“The best methods are therefore those that supply ‘comprehensible input’ in low anxiety situations, containing messages that students really want to hear. These methods do not force early production in the second language, but allow students to produce when they are ‘ready’, recognizing that improvement comes from supplying communicative and comprehensible input, and not from forcing and correcting production.” –Stephen Krashen
If you’ve talked with me or read any of this blog, you’ll probably realize that this is the particular ‘method’ (if you want to call it that) of language learning that I subscribe to, and I’m not alone. Many of the self-study language learning blogs out there regard Krashen very highly and take inspiration from his ideas.
Back to the subject of the interview. There was one particular point during the conversation that stuck out in my mind. It’s something that Kaufman says at 19:45 – 20:10. To give some context to their discussion, Kaufman and Krashen are talking about the level of comprehension when reading things in your target language. As long as what you are reading is compelling enough, you shouldn’t be worried about finding completely transparent material (ie material that you can understand 100%). Kaufman says that it’s perfectly okay to deal with things that are fuzzy, or things you don’t understand completely.
“I always resented in language classes these comprehension tests. Nevermind the comprehension! I’ve got my half-baked understanding of what was there. I’ll revisit it in three months and understand it better.” -Steve Kaufman
This is the interesting part. When you’re extensively reading native text, don’t aim for complete understanding because you’re never going to get there. Aim for staying interested in what you’re reading. Read, skim, look at the pictures (if you’re reading manga), and make assumptions! Concoct a patchwork of understandable dialogue and fill in the rest of the story. It’s more about finding little nuggets of information that you can understand and then moving on. Maybe you don’t understand a lot of the story, highlight some interesting words or phrases and then put the book away for a few months.

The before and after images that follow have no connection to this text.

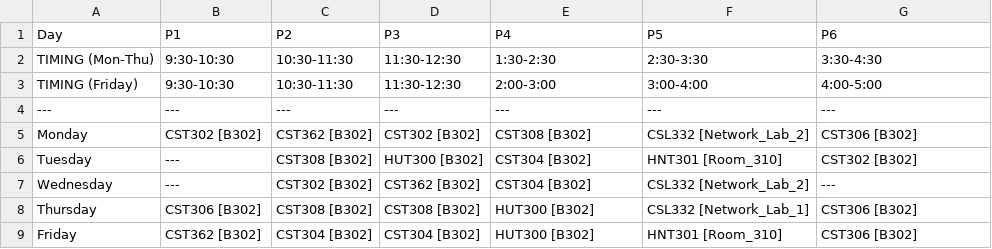
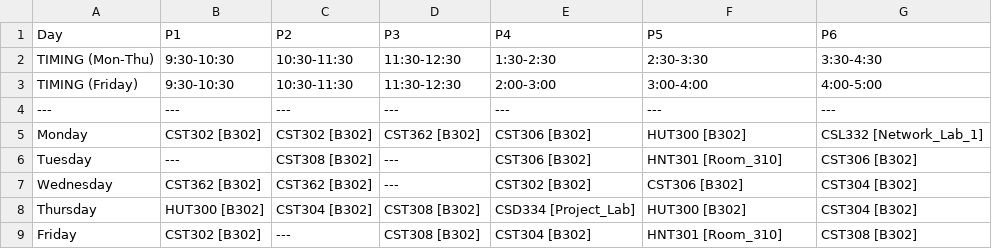
Before and after one commit to Gowrimm1/Timetable-AI-D3QN, a CSV file: MEC_Timetable_CS6B.csv, drawn as a sheet.

Commit message:
generated timetable for cs dept

```diff
--- a/MEC_Timetable_CS6B.csv
+++ b/MEC_Timetable_CS6B.csv
@@ -4,6 +4,6 @@ TIMING (Friday),9:30-10:30,10:30-11:30,11:30-12:30,2:00-3:00,3:00-4:00,4:00-5:00
 ---,---,---,---,---,---,---
-Monday,CST302 [B302],CST362 [B302],CST302 [B302],CST308 [B302],CSL332 [Network_Lab_2],CST306 [B302]
-Tuesday,---,CST308 [B302],HUT300 [B302],CST304 [B302],HNT301 [Room_310],CST302 [B302]
-Wednesday,---,CST302 [B302],CST362 [B302],CST304 [B302],CSL332 [Network_Lab_2],---
-Thursday,CST306 [B302],CST308 [B302],CST308 [B302],HUT300 [B302],CSL332 [Network_Lab_1],CST306 [B302]
-Friday,CST362 [B302],CST304 [B302],CST304 [B302],HUT300 [B302],HNT301 [Room_310],CST306 [B302]
+Monday,CST302 [B302],CST302 [B302],CST362 [B302],CST306 [B302],HUT300 [B302],CSL332 [Network_Lab_1]
+Tuesday,---,CST308 [B302],---,CST306 [B302],HNT301 [Room_310],CST306 [B302]
+Wednesday,CST362 [B302],CST362 [B302],---,CST302 [B302],CST306 [B302],CST304 [B302]
+Thursday,HUT300 [B302],CST304 [B302],CST308 [B302],CSD334 [Project_Lab],HUT300 [B302],CST304 [B302]
+Friday,CST302 [B302],---,CST308 [B302],CST304 [B302],HNT301 [Room_310],CST308 [B302]
```
Also changed, not shown: MEC_Full_Timetable_Raw.csv, MEC_Timetable_CS6A.csv, 4 other files.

When you come back to it, you’ll probably be surprised by what you know.